Dr. David Katz, one of the principal creators of NuVal’s algorithm, responded to the Natonal Consumer League’s recent call for the nutrition rating system to be abolished.
In an open letter published in the Huffington Post, Katz began by thanking the NCL for “very ably demonstrating exactly how NuVal does just what it was intended to do: tell the surprising truth about the nutritional quality of foods.”
NuVal is currently used in more than 1,600 food stores, as well as schools and other institutions. In its petition to the Food and Drug Administration, NCL complained that NuVal hadn’t made its algorithm public.

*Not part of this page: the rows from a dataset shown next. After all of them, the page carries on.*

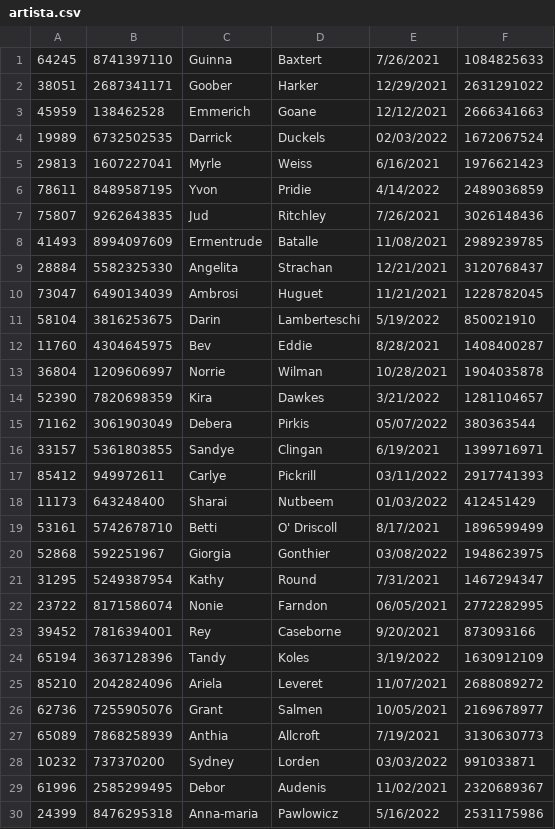
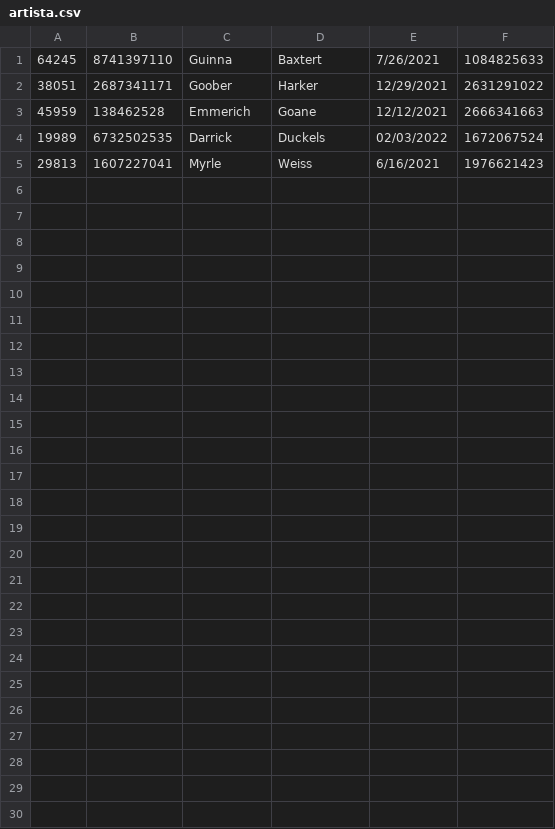
Before and after one commit to VladT-Tempest/galeria, a CSV file: src/galeria/artista.csv, drawn as a sheet; the diff names each change by its address in the sheet, - before the commit and + after, or states it on an @@ line.

```diff
--- a/src/galeria/artista.csv
+++ b/src/galeria/artista.csv
-row 6: 78611 | 8489587195 | Yvon | Pridie | 4/14/2022 | 2489036859
-row 7: 75807 | 9262643835 | Jud | Ritchley | 7/26/2021 | 3026148436
-row 8: 41493 | 8994097609 | Ermentrude | Batalle | 11/08/2021 | 2989239785
-row 9: 28884 | 5582325330 | Angelita | Strachan | 12/21/2021 | 3120768437
-row 10: 73047 | 6490134039 | Ambrosi | Huguet | 11/21/2021 | 1228782045
-row 11: 58104 | 3816253675 | Darin | Lamberteschi | 5/19/2022 | 850021910
-row 12: 11760 | 4304645975 | Bev | Eddie | 8/28/2021 | 1408400287
-row 13: 36804 | 1209606997 | Norrie | Wilman | 10/28/2021 | 1904035878
-row 14: 52390 | 7820698359 | Kira | Dawkes | 3/21/2022 | 1281104657
-row 15: 71162 | 3061903049 | Debera | Pirkis | 05/07/2022 | 380363544
-row 16: 33157 | 5361803855 | Sandye | Clingan | 6/19/2021 | 1399716971
-row 17: 85412 | 949972611 | Carlye | Pickrill | 03/11/2022 | 2917741393
-row 18: 11173 | 643248400 | Sharai | Nutbeem | 01/03/2022 | 412451429
-row 19: 53161 | 5742678710 | Betti | O' Driscoll | 8/17/2021 | 1896599499
-row 20: 52868 | 592251967 | Giorgia | Gonthier | 03/08/2022 | 1948623975
-row 21: 31295 | 5249387954 | Kathy | Round | 7/31/2021 | 1467294347
-row 22: 23722 | 8171586074 | Nonie | Farndon | 06/05/2021 | 2772282995
-row 23: 39452 | 7816394001 | Rey | Caseborne | 9/20/2021 | 873093166
-row 24: 65194 | 3637128396 | Tandy | Koles | 3/19/2022 | 1630912109
-row 25: 85210 | 2042824096 | Ariela | Leveret | 11/07/2021 | 2688089272
-row 26: 62736 | 7255905076 | Grant | Salmen | 10/05/2021 | 2169678977
-row 27: 65089 | 7868258939 | Anthia | Allcroft | 7/19/2021 | 3130630773
-row 28: 10232 | 737370200 | Sydney | Lorden | 03/03/2022 | 991033871
-row 29: 61996 | 2585299495 | Debor | Audenis | 11/02/2021 | 2320689367
-row 30: 24399 | 8476295318 | Anna-maria | Pawlowicz | 5/16/2022 | 2531175986
```
Also changed, not shown: src/galeria/obra.csv, 4 other files.
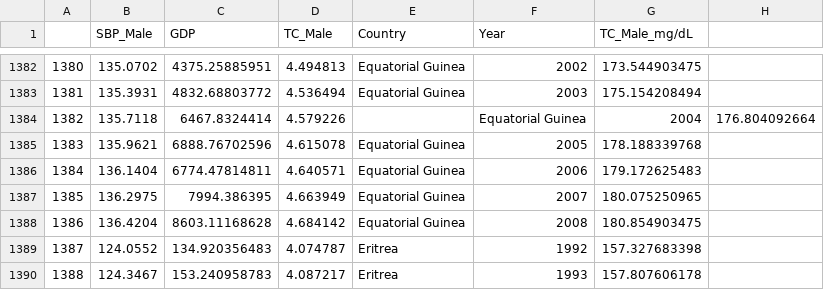
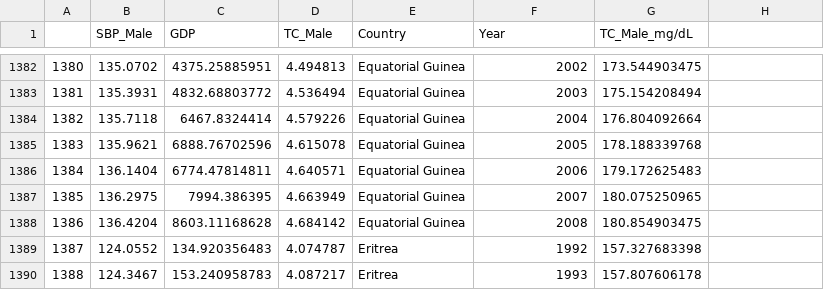
Before and after one commit to hnmusac/P6, a TSV file: GDP_Pressao_TC.tsv, drawn as a sheet; only a part is shown, gaps mark what is left out.

```diff
--- a/GDP_Pressao_TC.tsv
+++ b/GDP_Pressao_TC.tsv
@@ -1383,3 +1383,3 @@
 1381	135.3931	4832.68803772	4.536494	Equatorial Guinea	2003	175.154208494
-1382	135.7118	6467.8324414	4.579226		Equatorial Guinea	2004	176.804092664
+1382	135.7118	6467.8324414	4.579226	Equatorial Guinea	2004	176.804092664
 1383	135.9621	6888.76702596	4.615078	Equatorial Guinea	2005	178.188339768
```
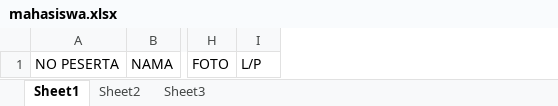
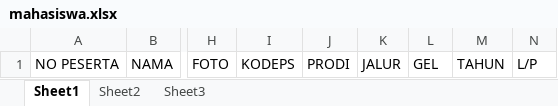
Before and after one commit to str4wh4t/appujian, an Excel workbook: uploads/import/format/mahasiswa.xlsx, sheet Sheet1, drawn as a sheet; only a part is shown, gaps mark what is left out; values as stored, in another font and other column widths than the file's, no borders; the diff names each change by its address in the sheet, - before the commit and + after, or states it on an @@ line.

Commit message:
perbaikan upload

```diff
--- a/uploads/import/format/mahasiswa.xlsx (sheet Sheet1)
+++ b/uploads/import/format/mahasiswa.xlsx (sheet Sheet1)
+column I, row 1: KODEPS
+column J, row 1: PRODI
+column K, row 1: JALUR
+column L, row 1: GEL
+column M, row 1: TAHUN
```
Also changed, not shown: 4 other files.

Katz’s response: “The fact is, the [Overall Nutritional Quality Index] algorithm is complex. Many people use iPads without reviewing the engineering blueprints; few are qualified to do so. Ditto for GPS systems. The ONQI is much the same. But the algorithm has been described in detail in peer-reviewed publications accessible to all. It has been made available in its entirety to research groups throughout the U.S., Canada, and the U.K.; to federal agencies in the U.S.; to the Institute of Medicine; and to private entities that have requested such access.”
Another of NCL’s complaints detailed the apparent randomness of some scores. The group cited numerous examples, including this one: A national brand of mandarin oranges in light syrup received a NuVal score of 7 while diet cola gets a score of 15.
NCL officials criticized the rigid scoring system for failing to acknowledge that even though the oranges are packed in light syrup, they’re a produce item that is more healthful than a glass of diet soda. Not so, counters Katz: “The truth is, some of what passes as ‘canned fruit’ is really a more concentrated dose of added sugar than many candies. Consumers may not realize that. The NCL clearly doesn't. But NuVal is not fooled by what's on the cover. It ALWAYS reads the fine print. It's always ready to take on the devil in the details, so you don't have to.”
The question comes up again. If NCL was concerned about NuVal, why has it waited so long? NuVal has been around since 2008, and is currently used in more than 1,500 food stores. Katz has posed the query to NCL. Their response will likely decide how far their public campaign goes — should they choose to pursue the matter.